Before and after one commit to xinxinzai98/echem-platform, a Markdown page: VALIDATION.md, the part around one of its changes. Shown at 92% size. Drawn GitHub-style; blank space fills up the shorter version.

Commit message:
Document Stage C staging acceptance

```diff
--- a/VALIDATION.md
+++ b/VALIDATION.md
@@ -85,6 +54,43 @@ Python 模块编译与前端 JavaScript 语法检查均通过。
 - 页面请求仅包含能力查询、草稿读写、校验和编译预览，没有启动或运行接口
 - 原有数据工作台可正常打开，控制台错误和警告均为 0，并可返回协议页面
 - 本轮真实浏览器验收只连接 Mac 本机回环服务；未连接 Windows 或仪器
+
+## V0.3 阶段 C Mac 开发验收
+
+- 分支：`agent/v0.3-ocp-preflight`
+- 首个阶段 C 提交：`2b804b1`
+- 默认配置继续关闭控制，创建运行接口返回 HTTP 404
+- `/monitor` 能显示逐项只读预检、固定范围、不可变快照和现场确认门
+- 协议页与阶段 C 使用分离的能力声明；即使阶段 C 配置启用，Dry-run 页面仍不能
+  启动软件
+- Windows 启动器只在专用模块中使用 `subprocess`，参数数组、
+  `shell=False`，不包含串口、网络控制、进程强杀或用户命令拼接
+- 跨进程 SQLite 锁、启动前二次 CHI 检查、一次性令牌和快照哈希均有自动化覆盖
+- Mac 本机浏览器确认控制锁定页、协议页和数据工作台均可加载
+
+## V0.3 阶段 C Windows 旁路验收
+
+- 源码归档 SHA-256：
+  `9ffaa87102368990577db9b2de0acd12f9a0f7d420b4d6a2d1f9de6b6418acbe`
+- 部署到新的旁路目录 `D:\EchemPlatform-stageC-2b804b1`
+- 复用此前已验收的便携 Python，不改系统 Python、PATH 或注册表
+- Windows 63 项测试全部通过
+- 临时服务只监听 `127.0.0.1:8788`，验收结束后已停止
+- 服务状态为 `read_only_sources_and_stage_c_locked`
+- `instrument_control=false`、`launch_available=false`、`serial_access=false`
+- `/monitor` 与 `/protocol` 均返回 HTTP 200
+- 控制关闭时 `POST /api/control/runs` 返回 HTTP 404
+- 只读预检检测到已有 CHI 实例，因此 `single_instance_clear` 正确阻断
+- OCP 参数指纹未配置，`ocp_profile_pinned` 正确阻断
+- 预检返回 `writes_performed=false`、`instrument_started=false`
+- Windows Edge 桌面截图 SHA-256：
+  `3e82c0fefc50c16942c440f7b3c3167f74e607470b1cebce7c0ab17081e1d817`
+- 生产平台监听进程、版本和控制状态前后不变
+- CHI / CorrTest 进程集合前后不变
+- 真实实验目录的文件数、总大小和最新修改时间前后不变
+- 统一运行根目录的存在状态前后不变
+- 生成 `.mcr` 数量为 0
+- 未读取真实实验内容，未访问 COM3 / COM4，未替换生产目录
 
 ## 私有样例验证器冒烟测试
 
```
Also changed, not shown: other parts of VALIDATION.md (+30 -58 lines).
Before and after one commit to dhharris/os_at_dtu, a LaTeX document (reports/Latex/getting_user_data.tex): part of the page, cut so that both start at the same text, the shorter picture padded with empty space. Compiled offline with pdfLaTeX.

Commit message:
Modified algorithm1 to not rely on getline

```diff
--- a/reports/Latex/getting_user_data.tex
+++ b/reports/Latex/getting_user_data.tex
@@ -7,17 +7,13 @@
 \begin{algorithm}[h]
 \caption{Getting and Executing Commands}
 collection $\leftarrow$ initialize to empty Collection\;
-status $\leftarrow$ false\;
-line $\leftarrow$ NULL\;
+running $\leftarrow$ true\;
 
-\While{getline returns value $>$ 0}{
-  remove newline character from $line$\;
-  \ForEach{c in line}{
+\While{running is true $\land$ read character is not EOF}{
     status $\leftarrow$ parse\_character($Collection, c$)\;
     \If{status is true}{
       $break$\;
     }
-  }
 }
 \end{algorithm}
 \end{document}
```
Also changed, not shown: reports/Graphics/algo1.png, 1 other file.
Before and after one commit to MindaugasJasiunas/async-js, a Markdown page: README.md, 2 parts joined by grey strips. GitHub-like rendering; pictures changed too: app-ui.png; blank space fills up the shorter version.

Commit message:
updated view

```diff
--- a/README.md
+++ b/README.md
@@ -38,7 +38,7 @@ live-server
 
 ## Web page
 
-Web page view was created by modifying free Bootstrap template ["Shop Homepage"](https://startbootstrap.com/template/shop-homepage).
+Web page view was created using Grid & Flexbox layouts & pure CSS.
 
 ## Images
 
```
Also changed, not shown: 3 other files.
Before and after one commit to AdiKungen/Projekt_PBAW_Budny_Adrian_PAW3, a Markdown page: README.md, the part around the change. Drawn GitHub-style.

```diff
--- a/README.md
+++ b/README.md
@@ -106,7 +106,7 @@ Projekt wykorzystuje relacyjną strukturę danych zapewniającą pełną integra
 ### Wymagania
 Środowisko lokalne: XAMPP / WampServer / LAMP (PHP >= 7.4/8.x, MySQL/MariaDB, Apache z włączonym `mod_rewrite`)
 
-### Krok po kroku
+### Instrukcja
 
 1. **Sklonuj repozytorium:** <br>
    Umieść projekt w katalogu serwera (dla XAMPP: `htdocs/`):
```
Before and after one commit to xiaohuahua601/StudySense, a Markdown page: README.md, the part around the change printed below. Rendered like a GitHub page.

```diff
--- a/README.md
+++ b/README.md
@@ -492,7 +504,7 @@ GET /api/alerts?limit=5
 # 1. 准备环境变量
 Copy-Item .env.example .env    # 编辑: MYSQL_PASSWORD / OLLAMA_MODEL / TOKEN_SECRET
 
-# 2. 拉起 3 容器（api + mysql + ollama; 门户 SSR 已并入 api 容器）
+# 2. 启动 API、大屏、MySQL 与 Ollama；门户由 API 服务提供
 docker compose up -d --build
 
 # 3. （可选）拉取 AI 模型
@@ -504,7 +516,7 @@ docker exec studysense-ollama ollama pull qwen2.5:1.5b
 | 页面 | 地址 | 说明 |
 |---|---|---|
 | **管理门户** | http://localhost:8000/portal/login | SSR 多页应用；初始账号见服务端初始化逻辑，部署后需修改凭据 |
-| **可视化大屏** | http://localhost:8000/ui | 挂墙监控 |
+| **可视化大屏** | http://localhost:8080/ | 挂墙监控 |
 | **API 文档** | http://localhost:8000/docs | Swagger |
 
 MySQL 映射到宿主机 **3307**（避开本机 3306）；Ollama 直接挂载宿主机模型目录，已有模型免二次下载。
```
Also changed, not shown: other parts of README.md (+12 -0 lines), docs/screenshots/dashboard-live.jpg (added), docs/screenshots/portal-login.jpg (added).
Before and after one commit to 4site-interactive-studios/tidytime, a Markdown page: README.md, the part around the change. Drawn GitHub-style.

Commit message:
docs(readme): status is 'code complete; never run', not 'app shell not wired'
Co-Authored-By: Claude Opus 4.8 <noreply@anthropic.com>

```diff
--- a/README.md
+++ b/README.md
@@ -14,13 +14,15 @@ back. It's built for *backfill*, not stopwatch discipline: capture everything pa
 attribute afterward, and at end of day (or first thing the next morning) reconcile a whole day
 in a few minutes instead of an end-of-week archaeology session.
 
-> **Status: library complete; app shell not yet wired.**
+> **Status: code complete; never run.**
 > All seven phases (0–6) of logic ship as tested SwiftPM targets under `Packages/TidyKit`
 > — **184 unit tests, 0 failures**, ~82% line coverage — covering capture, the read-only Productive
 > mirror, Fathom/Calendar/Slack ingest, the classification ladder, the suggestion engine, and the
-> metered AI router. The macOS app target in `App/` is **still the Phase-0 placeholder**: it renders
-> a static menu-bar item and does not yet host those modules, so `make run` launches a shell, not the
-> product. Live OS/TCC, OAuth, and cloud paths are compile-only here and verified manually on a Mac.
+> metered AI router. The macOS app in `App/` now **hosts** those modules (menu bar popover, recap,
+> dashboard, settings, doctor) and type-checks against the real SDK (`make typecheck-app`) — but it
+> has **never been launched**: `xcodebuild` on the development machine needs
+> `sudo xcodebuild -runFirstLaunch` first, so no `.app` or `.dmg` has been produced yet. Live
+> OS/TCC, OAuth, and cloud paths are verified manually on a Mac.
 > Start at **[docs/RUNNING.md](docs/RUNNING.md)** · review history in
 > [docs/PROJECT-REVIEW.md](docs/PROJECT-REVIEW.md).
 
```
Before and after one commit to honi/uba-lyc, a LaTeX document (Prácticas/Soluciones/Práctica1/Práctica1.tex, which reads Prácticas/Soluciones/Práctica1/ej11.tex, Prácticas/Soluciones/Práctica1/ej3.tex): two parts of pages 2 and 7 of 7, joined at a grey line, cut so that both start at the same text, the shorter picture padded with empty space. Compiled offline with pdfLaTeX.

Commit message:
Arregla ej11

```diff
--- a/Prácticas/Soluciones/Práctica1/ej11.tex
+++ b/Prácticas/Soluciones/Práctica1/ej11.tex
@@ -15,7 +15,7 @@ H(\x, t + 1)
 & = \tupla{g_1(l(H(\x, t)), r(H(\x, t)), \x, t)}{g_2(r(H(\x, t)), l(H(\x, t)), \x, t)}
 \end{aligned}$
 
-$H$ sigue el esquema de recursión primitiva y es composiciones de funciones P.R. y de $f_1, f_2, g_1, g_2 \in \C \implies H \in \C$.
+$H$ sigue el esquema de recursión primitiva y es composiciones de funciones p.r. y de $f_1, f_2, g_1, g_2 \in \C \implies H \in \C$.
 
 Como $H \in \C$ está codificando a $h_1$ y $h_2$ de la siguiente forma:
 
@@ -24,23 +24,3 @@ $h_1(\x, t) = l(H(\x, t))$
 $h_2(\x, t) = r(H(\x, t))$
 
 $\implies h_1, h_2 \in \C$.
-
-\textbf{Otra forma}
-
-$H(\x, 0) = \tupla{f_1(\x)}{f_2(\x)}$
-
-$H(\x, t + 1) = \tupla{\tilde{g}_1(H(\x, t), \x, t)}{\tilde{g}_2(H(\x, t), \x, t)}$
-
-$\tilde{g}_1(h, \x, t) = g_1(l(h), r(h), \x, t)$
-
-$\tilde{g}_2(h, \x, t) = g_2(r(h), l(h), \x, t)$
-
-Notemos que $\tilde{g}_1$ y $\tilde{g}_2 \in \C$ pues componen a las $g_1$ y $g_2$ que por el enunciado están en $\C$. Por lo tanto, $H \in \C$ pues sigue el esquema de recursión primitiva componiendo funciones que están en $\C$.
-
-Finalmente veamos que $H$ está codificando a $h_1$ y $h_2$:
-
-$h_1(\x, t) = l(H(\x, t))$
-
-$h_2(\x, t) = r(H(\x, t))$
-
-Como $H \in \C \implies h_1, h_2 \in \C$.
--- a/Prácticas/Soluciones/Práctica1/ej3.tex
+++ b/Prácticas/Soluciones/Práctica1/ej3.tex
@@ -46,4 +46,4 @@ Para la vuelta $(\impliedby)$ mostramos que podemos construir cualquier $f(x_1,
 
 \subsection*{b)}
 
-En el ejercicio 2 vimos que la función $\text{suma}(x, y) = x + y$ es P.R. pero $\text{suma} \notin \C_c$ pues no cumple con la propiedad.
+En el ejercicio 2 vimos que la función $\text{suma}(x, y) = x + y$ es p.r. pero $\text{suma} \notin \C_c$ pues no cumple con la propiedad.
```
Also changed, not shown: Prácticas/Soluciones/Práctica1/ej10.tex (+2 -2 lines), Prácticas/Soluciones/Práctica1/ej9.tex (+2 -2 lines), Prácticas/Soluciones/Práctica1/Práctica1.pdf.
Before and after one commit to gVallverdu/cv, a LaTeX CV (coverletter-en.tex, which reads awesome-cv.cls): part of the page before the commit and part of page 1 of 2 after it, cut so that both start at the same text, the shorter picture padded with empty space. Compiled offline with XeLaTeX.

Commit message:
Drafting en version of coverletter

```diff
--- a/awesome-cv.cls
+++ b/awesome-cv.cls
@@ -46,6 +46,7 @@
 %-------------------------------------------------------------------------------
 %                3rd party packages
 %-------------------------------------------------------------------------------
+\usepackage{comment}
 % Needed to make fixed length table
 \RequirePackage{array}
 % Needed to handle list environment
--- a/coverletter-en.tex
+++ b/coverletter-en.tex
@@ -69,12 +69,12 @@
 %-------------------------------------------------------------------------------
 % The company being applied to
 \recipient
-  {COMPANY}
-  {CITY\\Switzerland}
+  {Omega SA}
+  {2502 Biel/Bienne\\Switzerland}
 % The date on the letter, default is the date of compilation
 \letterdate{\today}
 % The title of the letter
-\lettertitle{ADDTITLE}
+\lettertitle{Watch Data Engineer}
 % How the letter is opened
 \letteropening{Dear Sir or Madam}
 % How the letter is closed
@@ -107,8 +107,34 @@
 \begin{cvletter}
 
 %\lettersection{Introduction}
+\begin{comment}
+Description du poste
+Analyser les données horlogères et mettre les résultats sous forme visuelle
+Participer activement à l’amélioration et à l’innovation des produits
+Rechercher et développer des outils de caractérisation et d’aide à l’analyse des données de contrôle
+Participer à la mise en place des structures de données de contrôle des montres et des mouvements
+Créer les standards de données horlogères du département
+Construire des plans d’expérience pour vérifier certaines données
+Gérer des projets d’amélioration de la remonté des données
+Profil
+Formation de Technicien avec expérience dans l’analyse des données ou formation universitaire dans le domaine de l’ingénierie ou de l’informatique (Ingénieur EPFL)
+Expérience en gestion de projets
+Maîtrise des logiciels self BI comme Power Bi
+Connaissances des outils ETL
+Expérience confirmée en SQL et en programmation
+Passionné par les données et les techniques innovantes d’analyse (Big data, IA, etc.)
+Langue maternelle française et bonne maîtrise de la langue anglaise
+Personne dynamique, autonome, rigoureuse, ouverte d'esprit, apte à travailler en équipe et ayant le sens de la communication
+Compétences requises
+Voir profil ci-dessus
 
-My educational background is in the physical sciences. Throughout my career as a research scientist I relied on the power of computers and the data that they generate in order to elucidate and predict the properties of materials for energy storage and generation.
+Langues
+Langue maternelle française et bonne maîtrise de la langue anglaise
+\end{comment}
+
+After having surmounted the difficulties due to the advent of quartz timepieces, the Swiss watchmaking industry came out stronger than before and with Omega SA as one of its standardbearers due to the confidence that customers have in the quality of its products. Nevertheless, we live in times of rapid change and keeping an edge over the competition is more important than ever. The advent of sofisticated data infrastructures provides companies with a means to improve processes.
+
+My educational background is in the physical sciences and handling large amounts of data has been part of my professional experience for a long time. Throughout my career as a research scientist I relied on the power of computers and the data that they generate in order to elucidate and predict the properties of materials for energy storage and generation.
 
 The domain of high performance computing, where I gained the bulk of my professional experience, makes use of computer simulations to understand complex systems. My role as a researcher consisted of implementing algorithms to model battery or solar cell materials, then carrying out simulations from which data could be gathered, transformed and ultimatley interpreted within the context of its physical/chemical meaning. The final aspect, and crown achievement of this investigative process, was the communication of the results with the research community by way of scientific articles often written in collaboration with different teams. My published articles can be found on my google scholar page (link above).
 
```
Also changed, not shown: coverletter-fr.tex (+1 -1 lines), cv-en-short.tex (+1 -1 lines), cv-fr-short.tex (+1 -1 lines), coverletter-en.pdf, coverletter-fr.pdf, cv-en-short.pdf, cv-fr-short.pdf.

****

In the records above, how many lines hold the string "complete"? Reply with only the number.

3